• Goal of the exercise: Please copy out each line of the entries in which "Sliderr" appears.

• Available data:
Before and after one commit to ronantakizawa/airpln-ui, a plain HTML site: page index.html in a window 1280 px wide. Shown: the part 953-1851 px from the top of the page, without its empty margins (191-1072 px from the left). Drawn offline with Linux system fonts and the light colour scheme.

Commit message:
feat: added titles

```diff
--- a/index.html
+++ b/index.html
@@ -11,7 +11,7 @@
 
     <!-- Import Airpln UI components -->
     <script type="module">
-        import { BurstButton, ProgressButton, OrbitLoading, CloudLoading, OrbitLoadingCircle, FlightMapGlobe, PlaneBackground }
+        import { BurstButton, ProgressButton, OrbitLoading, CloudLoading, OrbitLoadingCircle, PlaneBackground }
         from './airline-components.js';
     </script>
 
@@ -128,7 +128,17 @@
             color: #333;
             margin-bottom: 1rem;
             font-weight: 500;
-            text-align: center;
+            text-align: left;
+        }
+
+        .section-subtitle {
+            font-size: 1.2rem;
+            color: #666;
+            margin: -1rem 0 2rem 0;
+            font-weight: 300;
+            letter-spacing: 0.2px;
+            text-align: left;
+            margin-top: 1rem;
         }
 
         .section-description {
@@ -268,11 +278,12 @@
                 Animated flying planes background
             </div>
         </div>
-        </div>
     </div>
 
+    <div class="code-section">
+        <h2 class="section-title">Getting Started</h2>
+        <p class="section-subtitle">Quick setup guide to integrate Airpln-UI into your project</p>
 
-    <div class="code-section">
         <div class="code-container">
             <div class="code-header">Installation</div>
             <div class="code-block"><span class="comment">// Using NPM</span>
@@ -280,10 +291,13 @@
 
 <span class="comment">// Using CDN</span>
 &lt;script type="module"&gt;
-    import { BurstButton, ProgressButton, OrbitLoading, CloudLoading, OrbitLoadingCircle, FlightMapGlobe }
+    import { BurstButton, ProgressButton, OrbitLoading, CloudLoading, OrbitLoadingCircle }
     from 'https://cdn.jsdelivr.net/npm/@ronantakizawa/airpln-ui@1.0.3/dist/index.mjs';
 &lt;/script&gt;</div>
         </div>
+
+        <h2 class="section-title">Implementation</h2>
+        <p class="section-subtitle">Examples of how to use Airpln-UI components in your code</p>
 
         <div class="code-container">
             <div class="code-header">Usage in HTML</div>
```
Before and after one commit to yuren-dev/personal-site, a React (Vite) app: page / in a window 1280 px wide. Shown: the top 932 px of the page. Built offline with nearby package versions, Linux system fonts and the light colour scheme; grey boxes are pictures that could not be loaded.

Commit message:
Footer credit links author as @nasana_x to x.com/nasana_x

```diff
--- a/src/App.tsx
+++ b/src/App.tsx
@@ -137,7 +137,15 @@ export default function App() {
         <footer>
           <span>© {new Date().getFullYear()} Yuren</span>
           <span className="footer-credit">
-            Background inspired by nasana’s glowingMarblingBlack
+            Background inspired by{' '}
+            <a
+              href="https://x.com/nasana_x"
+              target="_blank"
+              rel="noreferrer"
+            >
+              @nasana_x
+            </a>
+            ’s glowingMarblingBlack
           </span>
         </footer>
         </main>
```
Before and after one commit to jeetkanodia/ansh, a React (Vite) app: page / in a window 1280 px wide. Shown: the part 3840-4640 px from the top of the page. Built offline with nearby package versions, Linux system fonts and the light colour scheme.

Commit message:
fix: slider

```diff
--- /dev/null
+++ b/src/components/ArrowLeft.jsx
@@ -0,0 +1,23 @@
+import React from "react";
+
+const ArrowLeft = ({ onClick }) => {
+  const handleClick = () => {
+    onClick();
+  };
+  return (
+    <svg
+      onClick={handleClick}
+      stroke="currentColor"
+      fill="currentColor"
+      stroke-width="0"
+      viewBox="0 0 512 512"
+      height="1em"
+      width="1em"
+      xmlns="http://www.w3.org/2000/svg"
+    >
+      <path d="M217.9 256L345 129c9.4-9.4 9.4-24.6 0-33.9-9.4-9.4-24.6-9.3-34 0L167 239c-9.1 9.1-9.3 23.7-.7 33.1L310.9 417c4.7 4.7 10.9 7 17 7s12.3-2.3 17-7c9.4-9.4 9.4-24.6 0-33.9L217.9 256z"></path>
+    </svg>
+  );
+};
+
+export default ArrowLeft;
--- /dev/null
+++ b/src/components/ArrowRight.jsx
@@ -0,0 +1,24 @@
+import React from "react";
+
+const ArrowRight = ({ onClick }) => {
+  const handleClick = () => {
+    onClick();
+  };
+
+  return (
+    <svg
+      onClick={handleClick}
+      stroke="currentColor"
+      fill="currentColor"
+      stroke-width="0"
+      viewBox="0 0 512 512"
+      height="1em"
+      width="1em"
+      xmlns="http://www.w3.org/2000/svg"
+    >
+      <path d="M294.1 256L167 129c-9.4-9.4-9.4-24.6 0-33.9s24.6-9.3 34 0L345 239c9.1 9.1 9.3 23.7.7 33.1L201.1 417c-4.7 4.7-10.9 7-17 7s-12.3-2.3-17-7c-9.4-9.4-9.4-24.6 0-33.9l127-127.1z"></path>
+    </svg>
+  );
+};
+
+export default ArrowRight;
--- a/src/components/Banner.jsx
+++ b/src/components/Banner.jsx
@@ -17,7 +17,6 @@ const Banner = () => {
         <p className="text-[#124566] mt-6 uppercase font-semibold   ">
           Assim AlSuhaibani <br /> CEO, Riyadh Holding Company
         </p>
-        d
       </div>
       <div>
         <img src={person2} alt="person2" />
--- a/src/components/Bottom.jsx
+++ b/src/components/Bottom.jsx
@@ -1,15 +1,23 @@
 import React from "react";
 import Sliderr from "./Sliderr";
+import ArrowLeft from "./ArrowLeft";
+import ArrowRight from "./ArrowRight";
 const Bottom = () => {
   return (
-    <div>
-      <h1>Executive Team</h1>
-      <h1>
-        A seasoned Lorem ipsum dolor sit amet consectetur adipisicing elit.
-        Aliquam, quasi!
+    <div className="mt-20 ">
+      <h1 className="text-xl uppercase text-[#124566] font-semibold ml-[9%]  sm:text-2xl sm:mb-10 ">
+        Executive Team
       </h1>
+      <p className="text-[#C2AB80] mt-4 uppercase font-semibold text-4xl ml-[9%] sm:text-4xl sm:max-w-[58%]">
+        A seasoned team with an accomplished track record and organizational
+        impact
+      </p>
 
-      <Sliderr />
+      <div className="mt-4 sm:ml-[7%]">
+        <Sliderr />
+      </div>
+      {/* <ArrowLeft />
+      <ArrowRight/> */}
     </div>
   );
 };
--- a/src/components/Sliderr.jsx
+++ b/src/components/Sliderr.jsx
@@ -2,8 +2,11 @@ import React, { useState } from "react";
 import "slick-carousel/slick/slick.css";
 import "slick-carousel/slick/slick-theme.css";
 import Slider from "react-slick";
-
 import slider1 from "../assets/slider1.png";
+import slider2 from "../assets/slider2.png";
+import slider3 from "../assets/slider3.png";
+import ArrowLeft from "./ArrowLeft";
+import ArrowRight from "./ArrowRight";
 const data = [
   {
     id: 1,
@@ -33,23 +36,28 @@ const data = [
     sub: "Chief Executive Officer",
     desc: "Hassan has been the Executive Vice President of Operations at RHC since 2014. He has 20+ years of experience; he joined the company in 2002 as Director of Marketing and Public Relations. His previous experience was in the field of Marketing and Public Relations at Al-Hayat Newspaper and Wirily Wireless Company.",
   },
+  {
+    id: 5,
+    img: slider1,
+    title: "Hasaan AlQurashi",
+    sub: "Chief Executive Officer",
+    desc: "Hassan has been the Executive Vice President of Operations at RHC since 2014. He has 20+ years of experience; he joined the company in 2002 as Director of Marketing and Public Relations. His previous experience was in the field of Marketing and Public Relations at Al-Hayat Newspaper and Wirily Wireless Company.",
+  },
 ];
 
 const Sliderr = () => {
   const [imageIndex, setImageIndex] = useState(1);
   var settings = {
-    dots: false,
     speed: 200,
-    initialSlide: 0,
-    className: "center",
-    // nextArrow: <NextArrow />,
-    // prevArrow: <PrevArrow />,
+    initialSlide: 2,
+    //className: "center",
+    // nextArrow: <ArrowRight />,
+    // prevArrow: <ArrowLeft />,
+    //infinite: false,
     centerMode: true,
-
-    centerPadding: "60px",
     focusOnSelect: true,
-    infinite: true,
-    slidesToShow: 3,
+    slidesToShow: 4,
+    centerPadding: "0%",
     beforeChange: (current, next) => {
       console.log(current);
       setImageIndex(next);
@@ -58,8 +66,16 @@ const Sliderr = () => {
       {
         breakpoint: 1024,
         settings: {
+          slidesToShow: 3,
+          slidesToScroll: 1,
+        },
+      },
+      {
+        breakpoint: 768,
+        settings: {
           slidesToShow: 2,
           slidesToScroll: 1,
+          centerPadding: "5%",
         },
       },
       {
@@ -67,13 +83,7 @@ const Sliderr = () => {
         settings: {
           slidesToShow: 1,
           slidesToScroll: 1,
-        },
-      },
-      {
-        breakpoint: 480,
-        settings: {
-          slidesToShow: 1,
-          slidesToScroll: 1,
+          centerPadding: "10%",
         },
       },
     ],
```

• Response for this exercise:
 import Sliderr from "./Sliderr";
-      <Sliderr />
+        <Sliderr />
--- a/src/components/Sliderr.jsx
+++ b/src/components/Sliderr.jsx
 const Sliderr = () => {
@@ -58,8 +66,16 @@ const Sliderr = () => {
@@ -67,13 +83,7 @@ const Sliderr = () => {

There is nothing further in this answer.